|Input to Activities:|
The Word template can be bought through a template package. Case studies and reports are freely available in the table below.
A boundary class represents an interface between the system and some entity outside the system: a person or another system. Its role is to mediate the exchange of information with the outside world, and to insulate the system from changes in its surroundings.
|Name||The name of the class.||The attribute “Name” on model element.|
|Brief Description||A brief description of the role and purpose of the class.||Tagged value, of type “short text”.|
|Responsibilities||The responsibilities defined by the class.||A (predefined) tagged value on the superclass “Type”.|
|Relationships||The relationships, such as generalizations, associations, and aggregations, in which the class participates.||Owned by an enclosing package, via the aggregation “owns”.|
|Attributes||The attributes defined by the class.||– ” –|
|Special Requirements||A textual description that collects all requirements (such as usability requirements and non-functional requirements) on the boundary class that are not considered in the analysis model, but that need to be taken care of during prototyping, design and implementation.||Tagged value, of type “short text”.|
|Diagrams||Any diagrams local to the class, such as class diagrams depicting its attributes and responsibilities.||Owned by an enclosing package, via the aggregation “owns”.|
Boundary classes relevant to the usability of the system are identified and described during the inception and/or elaboration phase before the user interface is prototyped, designed, and implemented.
A user-interface designer or an object analyst is responsible for the integrity of the boundary class, ensuring that:
- The class fulfills the requirements made on it from the use-case realizations and use-case storyboards in which it participates.
- The class is as independent as possible of other classes.
- The properties of the class, including its responsibilities, uni-directional relationships, and attributes, are justified and kept consistent with each other.
- The role of the class in bi-directional relationships in which it is involved is clear and intuitive.
- The visibilities of its members, primarily attributes, are correct. A visibility can be “public,” “private,” and so on.
- The scope of its members, primarily operations and attributes, are correct. A scope is “true” for a type/class scope, and “false” for an object/instance scope.
- The Special Requirements are readable and suit their purpose.

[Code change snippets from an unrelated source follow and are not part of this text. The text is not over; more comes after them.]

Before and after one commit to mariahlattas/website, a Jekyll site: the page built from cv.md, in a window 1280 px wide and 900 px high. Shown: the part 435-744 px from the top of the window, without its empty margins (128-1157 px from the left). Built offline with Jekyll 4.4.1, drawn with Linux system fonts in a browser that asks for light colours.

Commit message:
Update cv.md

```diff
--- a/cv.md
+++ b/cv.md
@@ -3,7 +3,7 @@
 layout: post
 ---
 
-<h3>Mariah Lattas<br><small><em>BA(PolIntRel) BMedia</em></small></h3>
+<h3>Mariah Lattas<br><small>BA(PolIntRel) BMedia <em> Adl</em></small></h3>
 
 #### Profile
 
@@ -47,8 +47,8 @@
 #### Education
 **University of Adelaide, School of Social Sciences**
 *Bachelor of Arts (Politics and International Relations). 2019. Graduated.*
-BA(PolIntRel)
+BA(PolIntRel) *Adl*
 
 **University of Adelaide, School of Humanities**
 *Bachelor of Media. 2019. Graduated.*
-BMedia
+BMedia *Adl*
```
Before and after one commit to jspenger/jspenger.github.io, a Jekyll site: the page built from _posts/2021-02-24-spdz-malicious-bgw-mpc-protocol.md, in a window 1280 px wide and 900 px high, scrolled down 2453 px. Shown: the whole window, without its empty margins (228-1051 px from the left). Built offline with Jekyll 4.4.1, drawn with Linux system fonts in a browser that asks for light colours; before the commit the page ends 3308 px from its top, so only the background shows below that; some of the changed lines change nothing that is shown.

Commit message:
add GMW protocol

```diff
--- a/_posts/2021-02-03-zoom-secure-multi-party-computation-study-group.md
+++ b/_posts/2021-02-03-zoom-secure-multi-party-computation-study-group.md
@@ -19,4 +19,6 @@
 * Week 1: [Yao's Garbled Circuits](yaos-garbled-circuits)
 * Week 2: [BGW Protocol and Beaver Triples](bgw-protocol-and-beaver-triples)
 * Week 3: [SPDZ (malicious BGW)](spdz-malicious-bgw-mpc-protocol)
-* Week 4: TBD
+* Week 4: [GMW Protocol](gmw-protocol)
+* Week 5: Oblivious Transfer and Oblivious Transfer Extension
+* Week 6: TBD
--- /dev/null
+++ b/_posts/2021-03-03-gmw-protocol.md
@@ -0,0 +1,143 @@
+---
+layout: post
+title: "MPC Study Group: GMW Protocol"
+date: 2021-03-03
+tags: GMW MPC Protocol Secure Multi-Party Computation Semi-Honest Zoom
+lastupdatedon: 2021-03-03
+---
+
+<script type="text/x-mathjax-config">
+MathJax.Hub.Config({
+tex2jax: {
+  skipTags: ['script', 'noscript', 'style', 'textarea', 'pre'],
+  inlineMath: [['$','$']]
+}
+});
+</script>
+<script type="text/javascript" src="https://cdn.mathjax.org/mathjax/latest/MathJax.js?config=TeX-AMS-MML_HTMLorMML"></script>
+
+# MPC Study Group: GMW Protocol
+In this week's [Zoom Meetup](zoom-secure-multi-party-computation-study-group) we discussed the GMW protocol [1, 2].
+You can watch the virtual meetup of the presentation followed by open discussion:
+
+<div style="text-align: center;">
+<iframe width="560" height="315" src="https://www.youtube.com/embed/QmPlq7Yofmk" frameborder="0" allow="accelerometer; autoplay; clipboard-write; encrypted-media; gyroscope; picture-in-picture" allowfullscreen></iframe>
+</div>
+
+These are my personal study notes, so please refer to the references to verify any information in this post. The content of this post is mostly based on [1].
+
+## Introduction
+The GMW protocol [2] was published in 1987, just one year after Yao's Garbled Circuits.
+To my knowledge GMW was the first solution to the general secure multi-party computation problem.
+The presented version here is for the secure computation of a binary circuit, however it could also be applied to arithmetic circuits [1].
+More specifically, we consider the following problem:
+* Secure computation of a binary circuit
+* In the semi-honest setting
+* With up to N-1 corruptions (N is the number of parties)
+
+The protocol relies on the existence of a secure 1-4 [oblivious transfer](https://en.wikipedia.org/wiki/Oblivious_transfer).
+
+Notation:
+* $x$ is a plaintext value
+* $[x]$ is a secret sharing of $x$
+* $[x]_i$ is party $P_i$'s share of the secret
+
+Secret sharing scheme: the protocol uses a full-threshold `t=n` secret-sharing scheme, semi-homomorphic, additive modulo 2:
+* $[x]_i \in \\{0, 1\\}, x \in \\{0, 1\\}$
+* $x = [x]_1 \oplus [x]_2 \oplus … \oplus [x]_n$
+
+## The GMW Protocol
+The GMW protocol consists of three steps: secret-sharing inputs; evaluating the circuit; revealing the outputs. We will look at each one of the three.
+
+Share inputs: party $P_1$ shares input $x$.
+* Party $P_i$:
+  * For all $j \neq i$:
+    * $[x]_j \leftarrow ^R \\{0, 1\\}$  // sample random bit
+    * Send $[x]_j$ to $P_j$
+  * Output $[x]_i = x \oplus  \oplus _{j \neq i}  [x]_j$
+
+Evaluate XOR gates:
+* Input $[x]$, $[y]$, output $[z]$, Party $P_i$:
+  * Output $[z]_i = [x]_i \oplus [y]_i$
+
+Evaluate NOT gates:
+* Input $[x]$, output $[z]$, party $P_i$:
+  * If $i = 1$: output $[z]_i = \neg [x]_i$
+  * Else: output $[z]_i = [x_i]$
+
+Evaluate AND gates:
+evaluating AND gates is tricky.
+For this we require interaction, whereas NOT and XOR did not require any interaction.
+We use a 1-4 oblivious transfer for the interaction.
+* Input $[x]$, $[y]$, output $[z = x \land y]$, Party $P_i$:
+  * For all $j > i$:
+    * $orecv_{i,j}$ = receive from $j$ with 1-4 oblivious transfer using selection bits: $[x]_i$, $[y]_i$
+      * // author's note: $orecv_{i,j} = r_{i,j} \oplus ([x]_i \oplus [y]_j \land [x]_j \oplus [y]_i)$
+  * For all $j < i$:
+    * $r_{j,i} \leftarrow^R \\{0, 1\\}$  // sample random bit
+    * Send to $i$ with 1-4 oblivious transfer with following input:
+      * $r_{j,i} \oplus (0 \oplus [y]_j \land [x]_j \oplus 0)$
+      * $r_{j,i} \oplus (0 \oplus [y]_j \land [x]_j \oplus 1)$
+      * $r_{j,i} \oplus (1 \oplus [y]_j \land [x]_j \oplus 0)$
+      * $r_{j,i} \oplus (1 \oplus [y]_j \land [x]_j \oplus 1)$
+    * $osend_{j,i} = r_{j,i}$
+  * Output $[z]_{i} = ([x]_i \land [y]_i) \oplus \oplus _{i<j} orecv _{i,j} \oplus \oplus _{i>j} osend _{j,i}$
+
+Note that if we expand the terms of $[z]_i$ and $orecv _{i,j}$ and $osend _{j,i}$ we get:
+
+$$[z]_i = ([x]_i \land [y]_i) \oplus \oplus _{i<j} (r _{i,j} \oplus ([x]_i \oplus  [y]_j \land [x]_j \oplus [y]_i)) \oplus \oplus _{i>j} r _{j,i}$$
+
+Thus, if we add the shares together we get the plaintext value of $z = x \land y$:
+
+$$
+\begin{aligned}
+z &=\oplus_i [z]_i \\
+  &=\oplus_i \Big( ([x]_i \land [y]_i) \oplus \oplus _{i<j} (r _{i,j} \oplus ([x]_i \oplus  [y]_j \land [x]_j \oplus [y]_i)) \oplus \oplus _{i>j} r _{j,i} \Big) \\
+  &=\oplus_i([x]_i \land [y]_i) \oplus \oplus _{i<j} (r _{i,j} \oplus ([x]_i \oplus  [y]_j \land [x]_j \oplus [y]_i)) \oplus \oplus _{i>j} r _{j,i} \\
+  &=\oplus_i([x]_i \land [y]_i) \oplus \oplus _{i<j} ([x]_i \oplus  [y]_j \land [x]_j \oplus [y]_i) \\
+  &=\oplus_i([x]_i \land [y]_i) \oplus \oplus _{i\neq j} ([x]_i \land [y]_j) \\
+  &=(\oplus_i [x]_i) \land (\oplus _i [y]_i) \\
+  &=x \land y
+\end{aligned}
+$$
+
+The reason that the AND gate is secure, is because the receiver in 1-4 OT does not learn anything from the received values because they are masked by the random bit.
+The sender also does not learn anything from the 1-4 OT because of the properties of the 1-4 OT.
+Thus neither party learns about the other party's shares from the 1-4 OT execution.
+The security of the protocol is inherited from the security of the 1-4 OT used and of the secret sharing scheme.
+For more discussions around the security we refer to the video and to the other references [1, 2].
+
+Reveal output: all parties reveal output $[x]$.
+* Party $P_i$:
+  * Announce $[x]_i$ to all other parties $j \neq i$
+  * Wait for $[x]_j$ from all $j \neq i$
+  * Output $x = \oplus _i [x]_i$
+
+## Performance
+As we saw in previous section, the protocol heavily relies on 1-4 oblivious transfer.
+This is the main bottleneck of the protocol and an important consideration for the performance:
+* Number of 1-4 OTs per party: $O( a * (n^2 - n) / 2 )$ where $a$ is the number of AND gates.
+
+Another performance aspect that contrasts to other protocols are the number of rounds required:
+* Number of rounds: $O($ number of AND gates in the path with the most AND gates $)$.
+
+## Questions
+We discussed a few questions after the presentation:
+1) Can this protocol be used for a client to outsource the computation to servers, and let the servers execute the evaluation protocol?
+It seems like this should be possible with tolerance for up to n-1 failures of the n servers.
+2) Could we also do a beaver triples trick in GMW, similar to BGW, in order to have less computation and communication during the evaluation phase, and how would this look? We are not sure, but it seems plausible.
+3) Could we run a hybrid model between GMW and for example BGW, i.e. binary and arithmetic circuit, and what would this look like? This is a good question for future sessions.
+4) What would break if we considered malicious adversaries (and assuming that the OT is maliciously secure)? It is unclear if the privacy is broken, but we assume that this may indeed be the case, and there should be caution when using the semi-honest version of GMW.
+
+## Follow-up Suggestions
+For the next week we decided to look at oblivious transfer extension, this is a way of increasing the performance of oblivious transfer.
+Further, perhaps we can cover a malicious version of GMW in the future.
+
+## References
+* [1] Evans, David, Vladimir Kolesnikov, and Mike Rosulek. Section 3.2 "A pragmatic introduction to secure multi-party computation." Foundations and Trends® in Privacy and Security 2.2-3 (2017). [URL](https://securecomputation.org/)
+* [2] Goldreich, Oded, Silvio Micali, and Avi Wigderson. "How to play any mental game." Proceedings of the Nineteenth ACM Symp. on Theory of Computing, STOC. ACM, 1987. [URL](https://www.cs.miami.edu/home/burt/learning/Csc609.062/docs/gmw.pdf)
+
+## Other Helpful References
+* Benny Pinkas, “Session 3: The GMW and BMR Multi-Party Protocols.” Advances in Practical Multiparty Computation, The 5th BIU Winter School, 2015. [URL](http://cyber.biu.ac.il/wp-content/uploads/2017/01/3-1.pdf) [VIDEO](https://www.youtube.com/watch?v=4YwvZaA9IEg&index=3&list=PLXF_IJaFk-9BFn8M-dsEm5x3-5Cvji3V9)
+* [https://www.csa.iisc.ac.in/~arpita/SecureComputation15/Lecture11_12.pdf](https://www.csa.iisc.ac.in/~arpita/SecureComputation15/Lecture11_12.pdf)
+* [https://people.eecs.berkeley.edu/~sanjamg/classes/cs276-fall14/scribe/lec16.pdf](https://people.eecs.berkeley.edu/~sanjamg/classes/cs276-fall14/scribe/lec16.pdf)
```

- The diagrams describing the class are readable and consistent with the other properties.
Decide which properties to use and how to use them. See tailoring of Artifact: Analysis Class for related tailoring recommendations.